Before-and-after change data
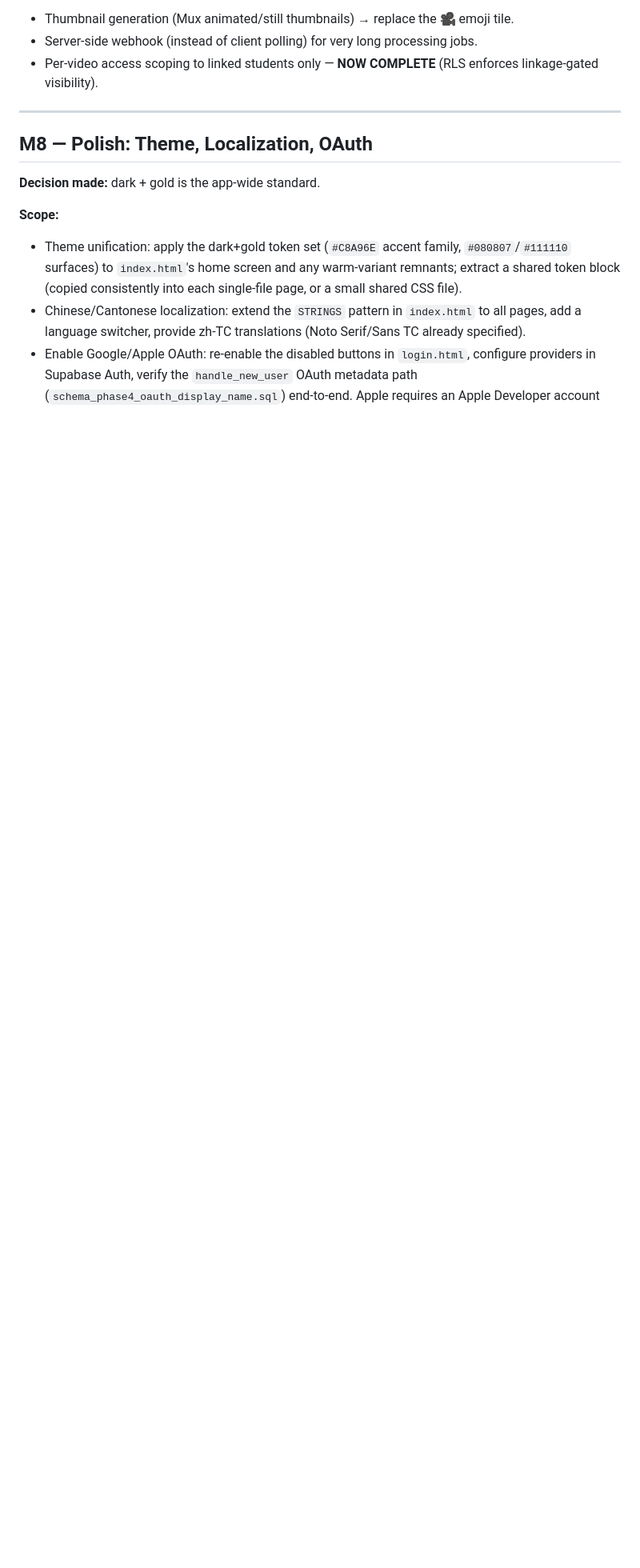
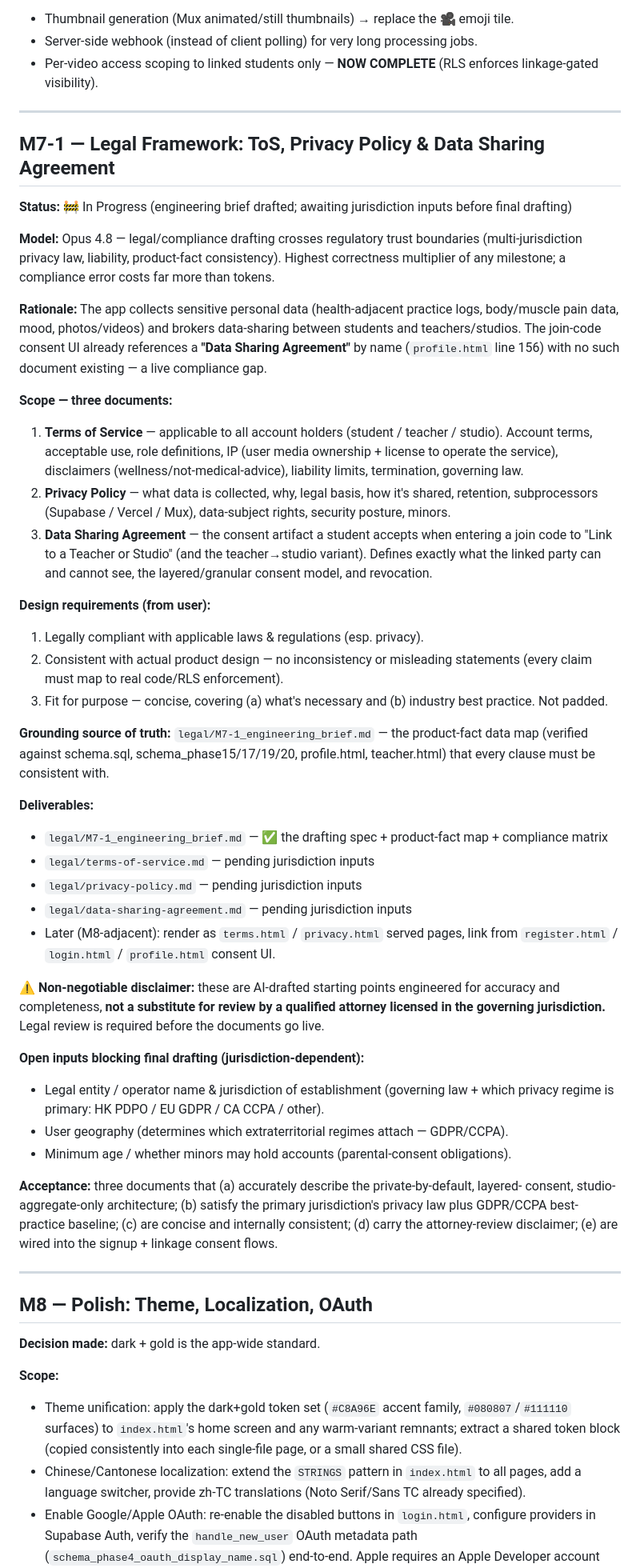
Before and after one commit to yogawithagnesc/yoga-app, a Markdown page: WORKPLAN.md, the part around the change. Shown at 80% size. Drawn GitHub-style; blank space fills up the shorter version.

```diff
--- a/WORKPLAN.md
+++ b/WORKPLAN.md
@@ -428,6 +428,66 @@ phase when a backend service or alternative storage solution is available.
 
 ---
 
+## M7-1 — Legal Framework: ToS, Privacy Policy & Data Sharing Agreement
+
+**Status:** 🚧 In Progress (engineering brief drafted; awaiting jurisdiction inputs before final drafting)
+
+**Model:** Opus 4.8 — legal/compliance drafting crosses regulatory trust boundaries
+(multi-jurisdiction privacy law, liability, product-fact consistency). Highest
+correctness multiplier of any milestone; a compliance error costs far more than tokens.
+
+**Rationale:** The app collects sensitive personal data (health-adjacent practice logs,
+body/muscle pain data, mood, photos/videos) and brokers data-sharing between students and
+teachers/studios. The join-code consent UI already references a **"Data Sharing Agreement"**
+by name (`profile.html` line 156) with no such document existing — a live compliance gap.
+
+**Scope — three documents:**
+1. **Terms of Service** — applicable to all account holders (student / teacher / studio).
+   Account terms, acceptable use, role definitions, IP (user media ownership + license to
+   operate the service), disclaimers (wellness/not-medical-advice), liability limits,
+   termination, governing law.
+2. **Privacy Policy** — what data is collected, why, legal basis, how it's shared, retention,
+   subprocessors (Supabase / Vercel / Mux), data-subject rights, security posture, minors.
+3. **Data Sharing Agreement** — the consent artifact a student accepts when entering a join
+   code to "Link to a Teacher or Studio" (and the teacher→studio variant). Defines exactly
+   what the linked party can and cannot see, the layered/granular consent model, and revocation.
+
+**Design requirements (from user):**
+1. Legally compliant with applicable laws & regulations (esp. privacy).
+2. Consistent with actual product design — no inconsistency or misleading statements
+   (every claim must map to real code/RLS enforcement).
+3. Fit for purpose — concise, covering (a) what's necessary and (b) industry best practice.
+   Not padded.
+
+**Grounding source of truth:** `legal/M7-1_engineering_brief.md` — the product-fact data map
+(verified against schema.sql, schema_phase15/17/19/20, profile.html, teacher.html) that every
+clause must be consistent with.
+
+**Deliverables:**
+- `legal/M7-1_engineering_brief.md` — ✅ the drafting spec + product-fact map + compliance matrix
+- `legal/terms-of-service.md` — pending jurisdiction inputs
+- `legal/privacy-policy.md` — pending jurisdiction inputs
+- `legal/data-sharing-agreement.md` — pending jurisdiction inputs
+- Later (M8-adjacent): render as `terms.html` / `privacy.html` served pages, link from
+  `register.html` / `login.html` / `profile.html` consent UI.
+
+**⚠️ Non-negotiable disclaimer:** these are AI-drafted starting points engineered for
+accuracy and completeness, **not a substitute for review by a qualified attorney licensed
+in the governing jurisdiction.** Legal review is required before the documents go live.
+
+**Open inputs blocking final drafting (jurisdiction-dependent):**
+- Legal entity / operator name & jurisdiction of establishment (governing law + which
+  privacy regime is primary: HK PDPO / EU GDPR / CA CCPA / other).
+- User geography (determines which extraterritorial regimes attach — GDPR/CCPA).
+- Minimum age / whether minors may hold accounts (parental-consent obligations).
+
+**Acceptance:** three documents that (a) accurately describe the private-by-default, layered-
+consent, studio-aggregate-only architecture; (b) satisfy the primary jurisdiction's privacy
+law plus GDPR/CCPA best-practice baseline; (c) are concise and internally consistent; (d) carry
+the attorney-review disclaimer; (e) are wired into the signup + linkage consent flows.
+
+---
+
 ## M8 — Polish: Theme, Localization, OAuth
 
 **Decision made:** dark + gold is the app-wide standard.
```
Also changed, not shown: legal/M7-1_engineering_brief.md (added, +220 -0 lines).
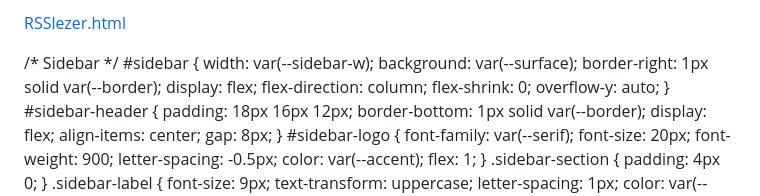
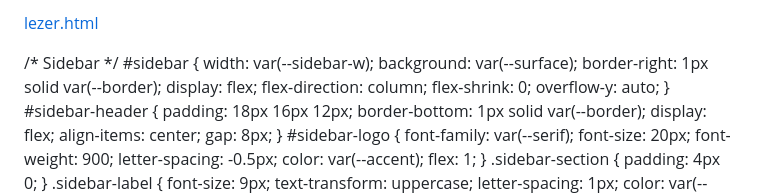
Before and after one commit to haddockcc/Lezer, a Markdown page: README.md, the part around the change. Drawn GitHub-style.

```diff
--- a/README.md
+++ b/README.md
@@ -1,4 +1,4 @@
-[RSSlezer.html](https://github.com/user-attachments/files/28435672/RSSlezer.html)
+[lezer.html](https://github.com/user-attachments/files/28435727/lezer.html)
 <!DOCTYPE html>
 <html lang="nl">
 <head>
```
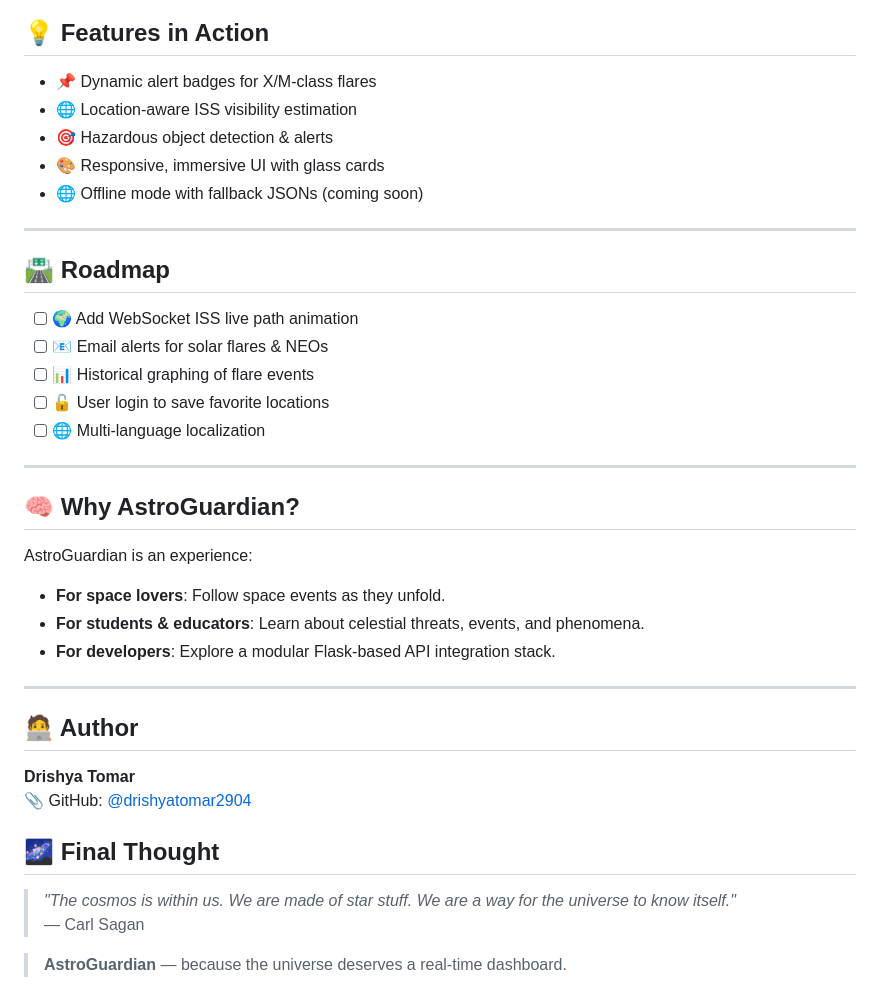
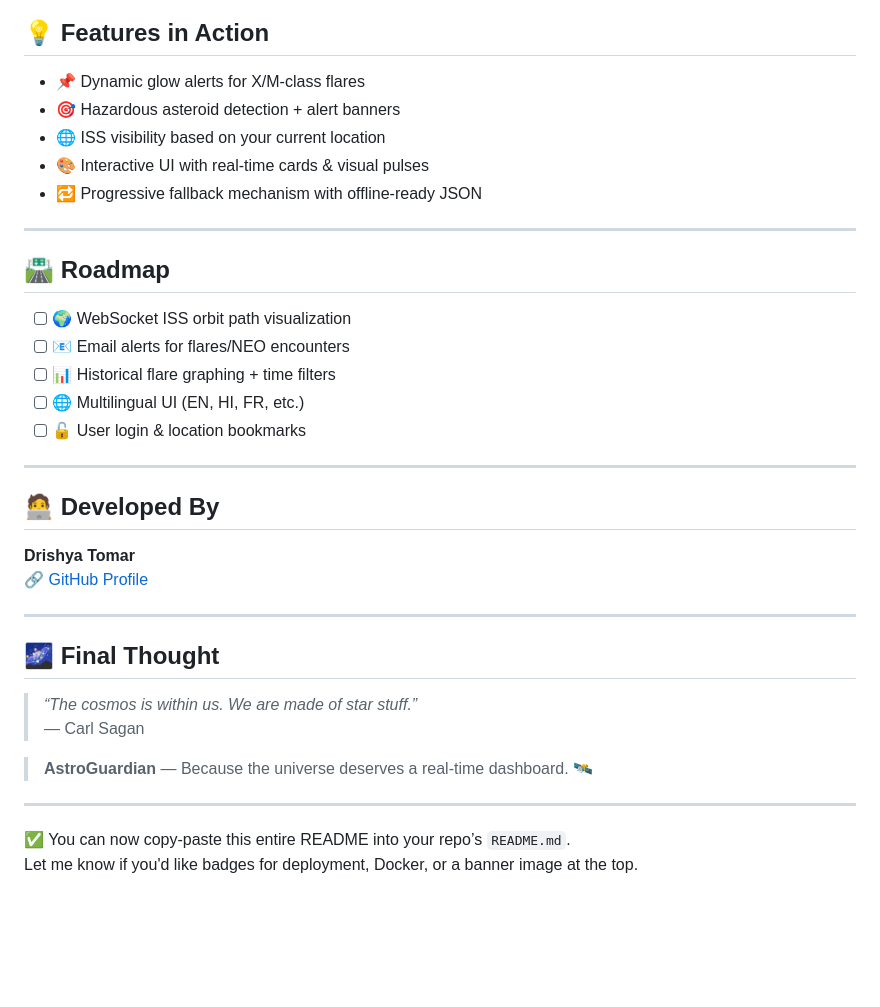
Before and after one commit to drishyatomar2904/AstroGuardian, a Markdown page: README.md, the part around the change printed below. Rendered like a GitHub page; blank space fills up the shorter version.

```diff
--- a/README.md
+++ b/README.md
@@ -105,41 +125,38 @@
 ## 💡 Features in Action
 
-- 📌 Dynamic alert badges for X/M-class flares
-- 🌐 Location-aware ISS visibility estimation
-- 🎯 Hazardous object detection & alerts
-- 🎨 Responsive, immersive UI with glass cards
-- 🌐 Offline mode with fallback JSONs (coming soon)
+- 📌 Dynamic glow alerts for X/M-class flares
+- 🎯 Hazardous asteroid detection + alert banners
+- 🌐 ISS visibility based on your current location
+- 🎨 Interactive UI with real-time cards & visual pulses
+- 🔁 Progressive fallback mechanism with offline-ready JSON
 
 ---
 
 ## 🛣️ Roadmap
 
-- [ ] 🌍 Add WebSocket ISS live path animation
-- [ ] 📧 Email alerts for solar flares & NEOs
-- [ ] 📊 Historical graphing of flare events
-- [ ] 🔓 User login to save favorite locations
-- [ ] 🌐 Multi-language localization
+- [ ] 🌍 WebSocket ISS orbit path visualization
+- [ ] 📧 Email alerts for flares/NEO encounters
+- [ ] 📊 Historical flare graphing + time filters
+- [ ] 🌐 Multilingual UI (EN, HI, FR, etc.)
+- [ ] 🔓 User login & location bookmarks
 
 ---
 
-## 🧠 Why AstroGuardian?
+## 🧑‍💻 Developed By
 
-AstroGuardian is an experience:
-
-- **For space lovers**: Follow space events as they unfold.
-- **For students & educators**: Learn about celestial threats, events, and phenomena.
-- **For developers**: Explore a modular Flask-based API integration stack.
+**Drishya Tomar**
+🔗 [GitHub Profile](https://github.com/drishyatomar2904)
 
 ---
 
-## 🧑‍💻 Author
-
-**Drishya Tomar**
-📎 GitHub: [@drishyatomar2904](https://github.com/drishyatomar2904)
-
 ## 🌌 Final Thought
 
-> _"The cosmos is within us. We are made of star stuff. We are a way for the universe to know itself."_
+> _“The cosmos is within us. We are made of star stuff.”_
 > — Carl Sagan
 
-> **AstroGuardian** — because the universe deserves a real-time dashboard.
+> **AstroGuardian** — Because the universe deserves a real-time dashboard. 🛰
+
+---
+
+✅ You can now copy-paste this entire README into your repo’s `README.md`.
+Let me know if you'd like badges for deployment, Docker, or a banner image at the top.
```
Also changed, not shown: other parts of README.md (+59 -39 lines).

--- Problem description ---
Lines from the entries that contain the word "real" are what the answer must hold.

--- Reply to the task ---
+   (every claim must map to real code/RLS enforcement).
+- 🎨 Interactive UI with real-time cards & visual pulses
-> **AstroGuardian** — because the universe deserves a real-time dashboard.
+> **AstroGuardian** — Because the universe deserves a real-time dashboard. 🛰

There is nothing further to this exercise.